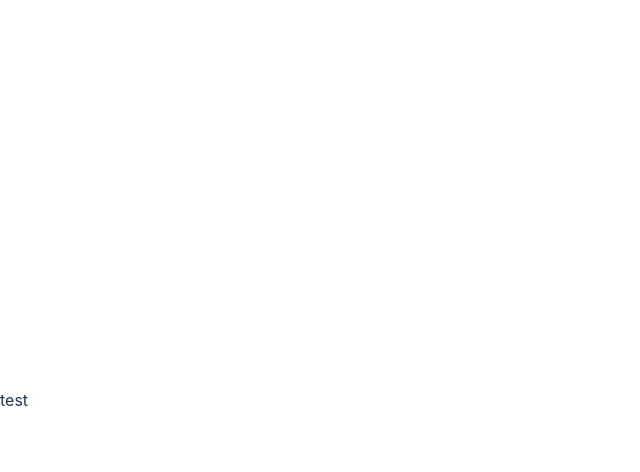
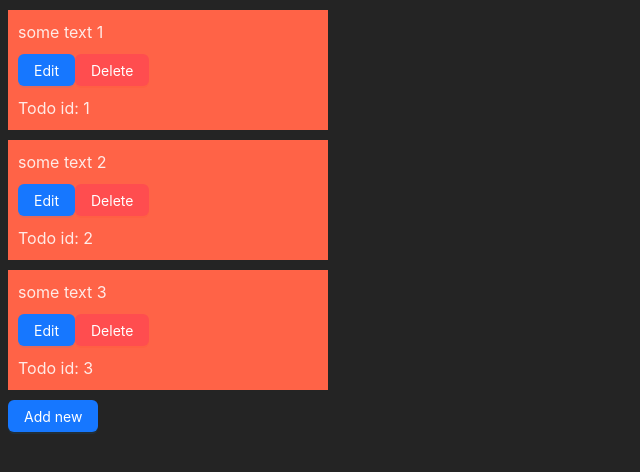
Before and after one commit to Misha158/new_project, a React (Vite) app in the folder client/: page / in a window 1280 px wide. Shown: the top 472 px of the page, without its empty margins (0-640 px from the left). Built offline with nearby package versions, Linux system fonts and the light colour scheme.

Commit message:
FE - added todolist

```diff
--- a/client/package.json
+++ b/client/package.json
@@ -16,6 +16,7 @@
     "@testing-library/react": "^14.0.0",
     "@testing-library/react-hooks": "^8.0.0",
     "@testing-library/user-event": "^14.4.3",
+    "antd": "^5.7.3",
     "identity-obj-proxy": "^3.0.0",
     "jest-environment-jsdom": "^28.1.1",
     "jest-svg-transformer": "^1.0.0",
--- a/client/src/App.tsx
+++ b/client/src/App.tsx
@@ -1,9 +1,60 @@
-const todos = [
+import { Button, Input } from "antd";
+import { useState } from "react";
+
+const defaultTodos = [
   { id: 1, text: "some text 1" },
   { id: 2, text: "some text 2" },
   { id: 3, text: "some text 3" },
 ];
 
+const TodoList = ({ todos }) => {
+  return todos.map((todo) => (
+    <div
+      style={{
+        padding: "10px",
+        margin: "10px 0",
+        backgroundColor: "tomato",
+        width: "300px",
+      }}
+    >
+      <div style={{ marginBottom: "10px" }}>{todo.text}</div>
+      <Button type="primary">Edit</Button>
+      <Button type="primary" danger>
+        Delete
+      </Button>
+      <div style={{ marginTop: "10px" }}>Todo id: {todo.id}</div>
+    </div>
+  ));
+};
+
 export const App = () => {
-  return <div>test</div>;
+  const [todos, setTodos] = useState(defaultTodos);
+  const [isShowAddNewTodoInput, setIsShowAddNewTodoInput] = useState(false);
+  const [newTodoText, setNewTodo] = useState("");
+
+  const onChangeNewTodo = (e) => {
+    setNewTodo(e.target.value);
+  };
+
+  const onShowInputOrSaveNewTodo = () => {
+    const newTodo = { id: todos.length + 1, text: newTodoText };
+
+    if (isShowAddNewTodoInput) {
+      setTodos((prev) => [...prev, newTodo]);
+    }
+
+    setIsShowAddNewTodoInput((prev) => !prev);
+  };
+
+  return (
+    <div>
+      <TodoList todos={todos} />
+      {isShowAddNewTodoInput && (
+        <Input value={newTodoText} onChange={onChangeNewTodo} />
+      )}
+      <Button type="primary" onClick={onShowInputOrSaveNewTodo}>
+        {isShowAddNewTodoInput ? "Save new todo" : "Add new"}
+      </Button>
+    </div>
+  );
 };
--- a/client/src/index.css
+++ b/client/src/index.css
@@ -19,51 +19,15 @@ a {
   color: #646cff;
   text-decoration: inherit;
 }
+
 a:hover {
   color: #535bf2;
 }
 
-body {
-  margin: 0;
-  display: flex;
-  place-items: center;
-  min-width: 320px;
-  min-height: 100vh;
-}
-
-h1 {
-  font-size: 3.2em;
-  line-height: 1.1;
-}
-
-button {
-  border-radius: 8px;
-  border: 1px solid transparent;
-  padding: 0.6em 1.2em;
-  font-size: 1em;
-  font-weight: 500;
-  font-family: inherit;
-  background-color: #1a1a1a;
-  cursor: pointer;
-  transition: border-color 0.25s;
-}
-button:hover {
-  border-color: #646cff;
-}
-button:focus,
-button:focus-visible {
-  outline: 4px auto -webkit-focus-ring-color;
-}
-
-@media (prefers-color-scheme: light) {
-  :root {
-    color: #213547;
-    background-color: #ffffff;
-  }
-  a:hover {
-    color: #747bff;
-  }
-  button {
-    background-color: #f9f9f9;
-  }
-}
+/*body {*/
+/*  margin: 0;*/
+/*  display: flex;*/
+/*  place-items: center;*/
+/*  min-width: 320px;*/
+/*  min-height: 100vh;*/
+/*}*/
--- a/client/src/main.tsx
+++ b/client/src/main.tsx
@@ -2,6 +2,7 @@ import React from "react";
 import ReactDOM from "react-dom/client";
 import { App } from "./App.tsx";
 import "./index.css";
+// import "antd/dist/antd.css";
 
 ReactDOM.createRoot(document.getElementById("root")!).render(
   <React.StrictMode>
```
Also changed, not shown: 1 other file (tests, documents, lock files or other folders).
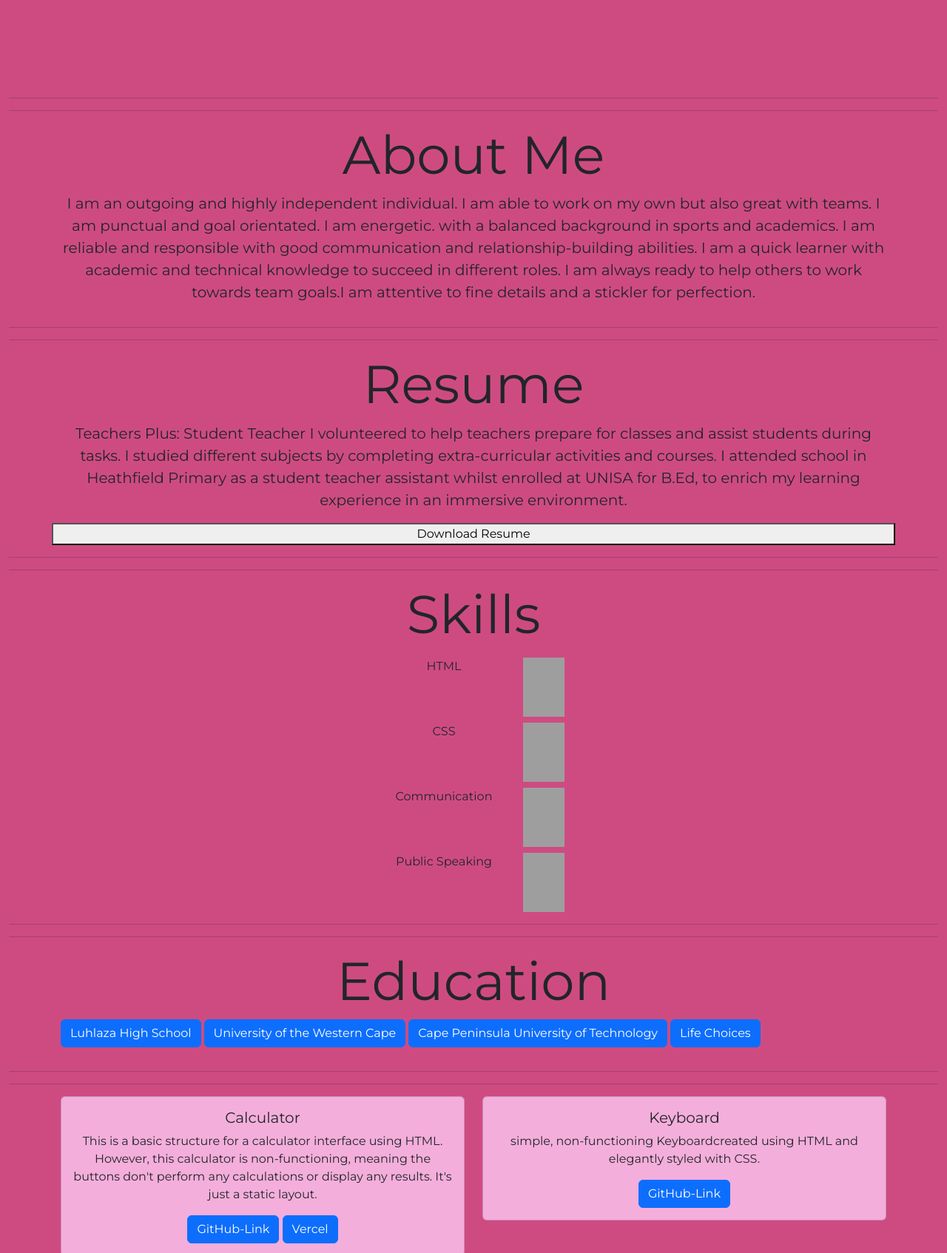
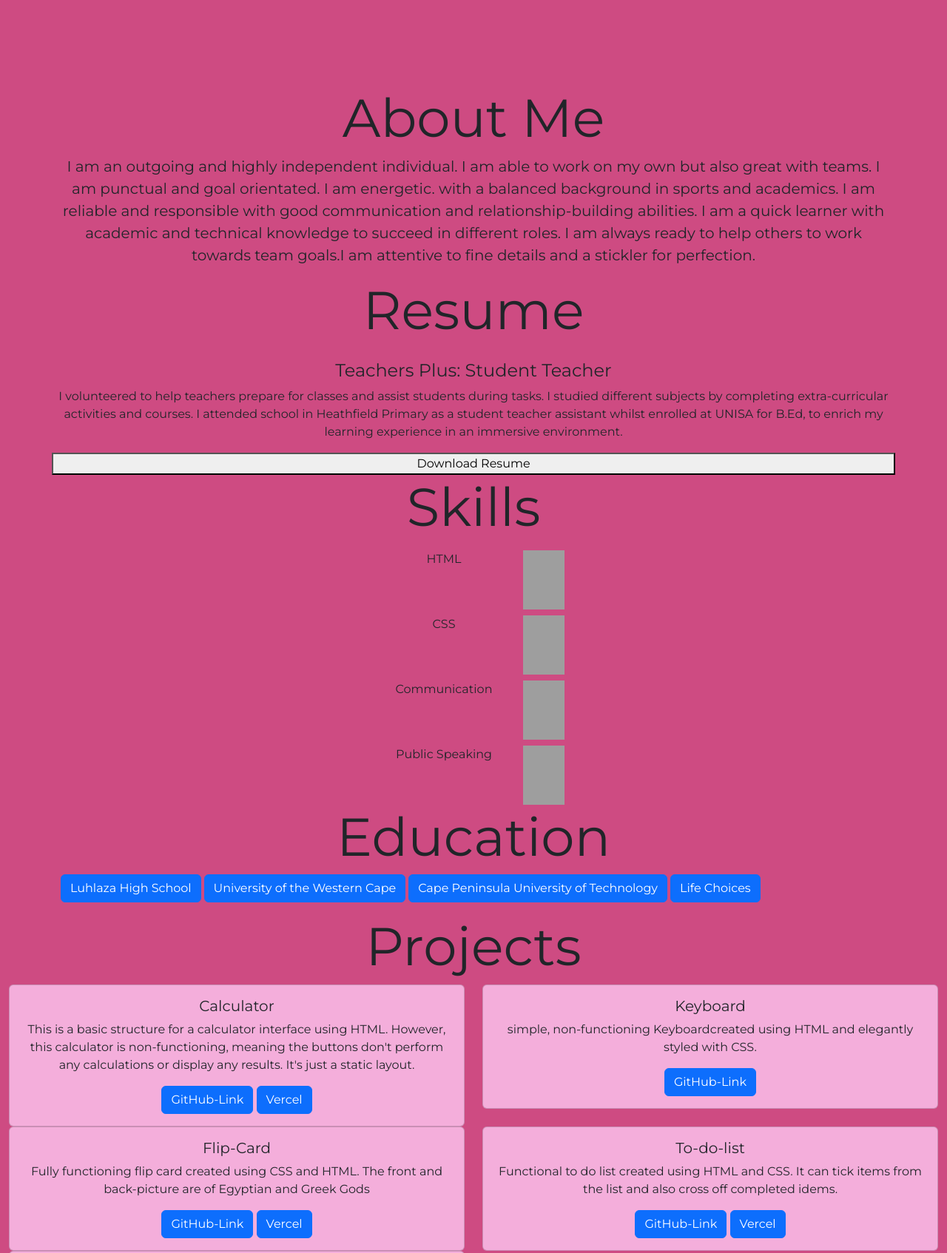
Before and after one commit to ZuesCOPISO/Zizipho_portfolio, a plain HTML site: page index.html in a window 1280 px wide. Shown: the part 760-2454 px from the top of the page at 74% size. Drawn offline with nearby package versions, Linux system fonts and the light colour scheme; grey boxes are pictures that could not be loaded; some icons are missing.

Commit message:
final touches

```diff
--- a/index.html
+++ b/index.html
@@ -80,8 +80,7 @@
             </div>
           </div>
       </section>
-      <hr>
-      <hr>
+
       <div class="container" id="About">
           <!-- <img src="https://zuescopiso.github.io/All-My-Images/images/Zizipho_Copis.jpg" alt="profile_pic"> -->
           <div class="row">
@@ -100,15 +99,14 @@
               </p>
           </div>
       </div>
-      <hr>
-      <hr>
+
       <div class="container" id="Resume">
           <div class="row">
               <h2 class="display-2">Resume</h2>
           </div>
           <div class="row">
               <p class="lead">
-                Teachers Plus: Student Teacher
+                <h4 text-bold>Teachers Plus: Student Teacher</h4>
                 I volunteered to help teachers prepare for classes and assist students during tasks.
                 I studied different subjects by completing extra-curricular activities and courses.
                 I attended school in Heathfield Primary as a student teacher assistant whilst enrolled at UNISA for B.Ed, to enrich my learning experience in an immersive environment.
@@ -118,8 +116,7 @@
 
           </div>
       </div>
-      <hr>
-      <hr>
+
       <div class="container" id="Skills">
           <div class="row">
               <h2 class="display-2">Skills</h2>
@@ -142,8 +139,7 @@
               <img src="https://zuescopiso.github.io/All-My-Images/images/black-megaphone-on-white-background-vector-25193086.jpg" class="col-3" loading="lazy">
           </div>
       </div>
-      <hr>
-      <hr>
+
       <div class="container" id="Education">
           <div class="row">
               <h2 class="display-2">Education</h2>
@@ -206,9 +202,8 @@
                 </div>
           </div>
       </div>
-      <hr>
-      <hr>
-      <div class="container">
+        <div class="container" id="Projects"></div>
+                <h2 class="display-2">Projects</h2>
         <div class="row">
           <div class="col-md-4 w-50 h-50">
             <div class="card">
@@ -275,8 +270,8 @@
           </div>
         </div>
       </div>
-      <hr>
-      <hr>
+    </div>
+
       <div class="container" id="Testimonials">
           <div class="row justify-content-center">
               <h2 class="display-2">Testimonials</h2>
@@ -348,10 +343,9 @@
           </div>
       </div>
       </div>
-      <hr>
-      <hr>
+
       <div class="w3-padding-64 w3-content w3-text-grey" id="contact">
-          <h2 class="w3-text-light-grey">Contact Me</h2>
+          <h2 class="w3-text-light-grey">Reach me</h2>
           <hr style="width:200px" class="w3-opacity">
 
           <div class="w3-section">
@@ -372,8 +366,7 @@
               </button>
             </p>
           </form>
-         <hr>
-         <hr>
+
 
     </main>
 <footer class="animated-footer">
```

══════════════════════════════

WHAT IS NEEDED —
What is the number of lines in these records that contain "from"? Reply with the number only.

PROBLEM SOLUTION —
7